So stop trying to convert your introverts. Don’t tell them to spend less time in their heads. Don’t ding them on performance reviews because they’re not as outgoing as their extroverted colleagues. Along with open spaces for collaboration, give them places where they can close the door, shut out the world and dream up the next big idea for your organization.

Cain recommends organizations should seek out “symbiotic introvert-extrovert relationships”, with leadership and divide other tasks according to people’s natural strengths and temperaments. “The most effective teams are composed of a healthy mix of introverts and extroverts, studies show, and so are many leadership structures.”

If you’re blessed with proactive employees who take initiative, research shows an introverted leader will get you better results.  Management theorist Jim Collins has found that the highest performing companies have leaders who are consistently described as quiet, humble, modest, reserved, shy, gracious, mild-mannered, self-effacing and understated.

“Because of their inclination to listen to others and lack of interest in dominating social situations, introverts are more likely to hear and implement suggestions. Having benefited from the talents of their followers, they are then likely to motivate them to be even more proactive. We don’t need giant personalities to transform companies. We need leaders who build not their own egos but the institutions they run.”

Along with recapping a whole lot of research, Cain explores the Extrovert Ideal in all its unnerving glory at a Tony Robbins seminar, the 22,000 congregation strong Saddleback Church and Harvard Business School where students are told to “speak with conviction. Even if you believe something only 55 per cent, say it as if you believe it is a 100 per cent.  Don’t think about the perfect answer.

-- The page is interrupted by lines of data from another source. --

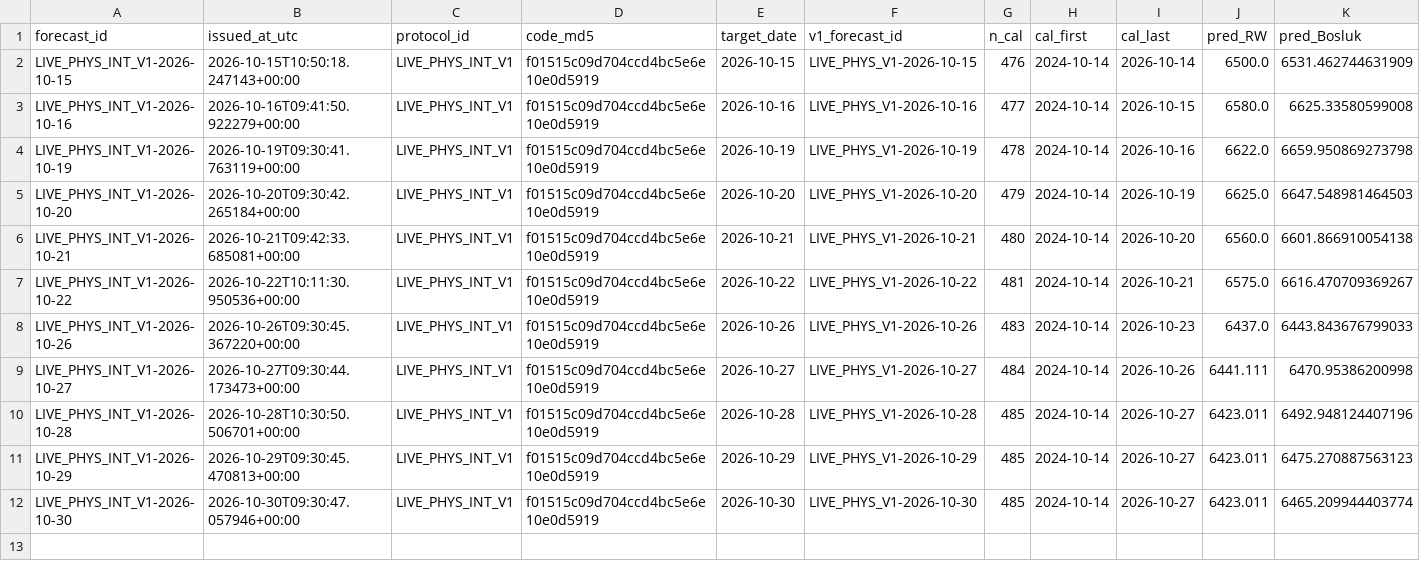
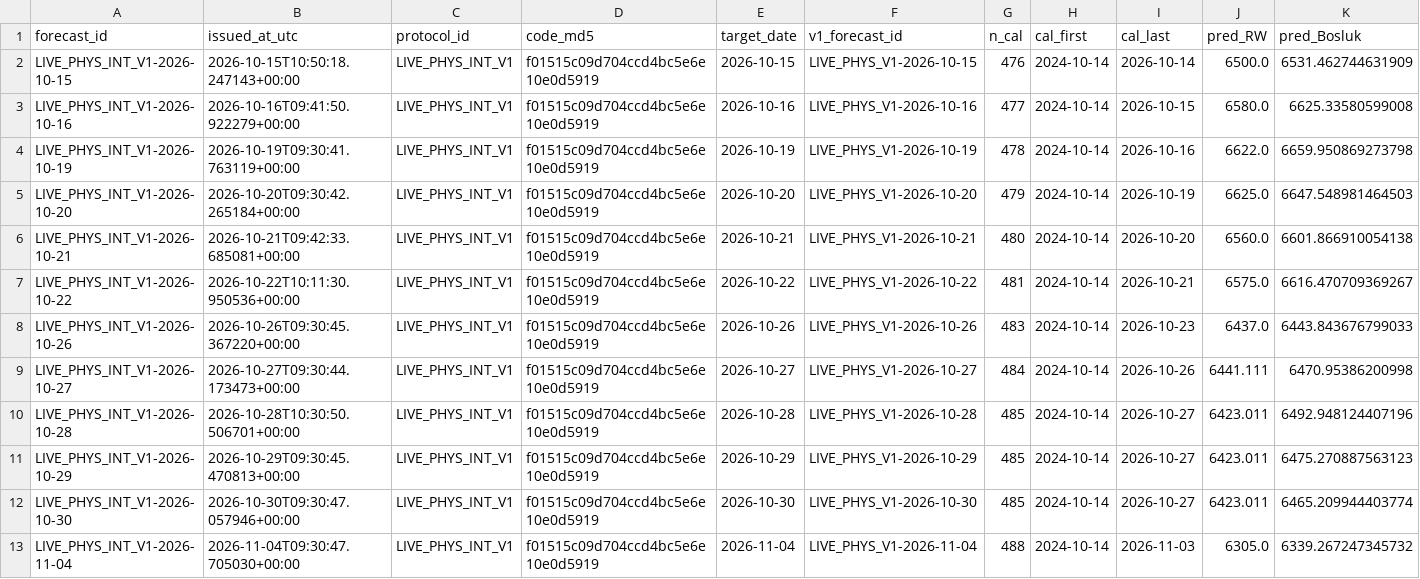
Before and after one commit to 03betulpehlivan/turkey-gold-price-forecast, a CSV file: research/live/physical_intervals_log.csv, drawn as a sheet; only a part is shown; rows hold the shown columns only; the diff names each change by its address in the sheet, - before the commit and + after, or states it on an @@ line.

```diff
--- a/research/live/physical_intervals_log.csv
+++ b/research/live/physical_intervals_log.csv
+row 13: LIVE_PHYS_INT_V1-2026-11-04 | 2026-11-04T09:30:47.705030+00:00 | LIVE_PHYS_INT_V1 | f01515c09d704ccd4bc5e6e10e0d5919 | 2026-11-04 | LIVE_PHYS_V1-2026-11-04 | 488 | 2024-10-14 | 2026-11-03 | 6305.0 | 6339.267247345732
```
Also changed, not shown: research/live/physical_log.csv.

It’s better to get out there and say something than to never get your voice in. If you’re preparing alone for class, then you’re doing it wrong.”

Like I said, I wouldn’t last a week.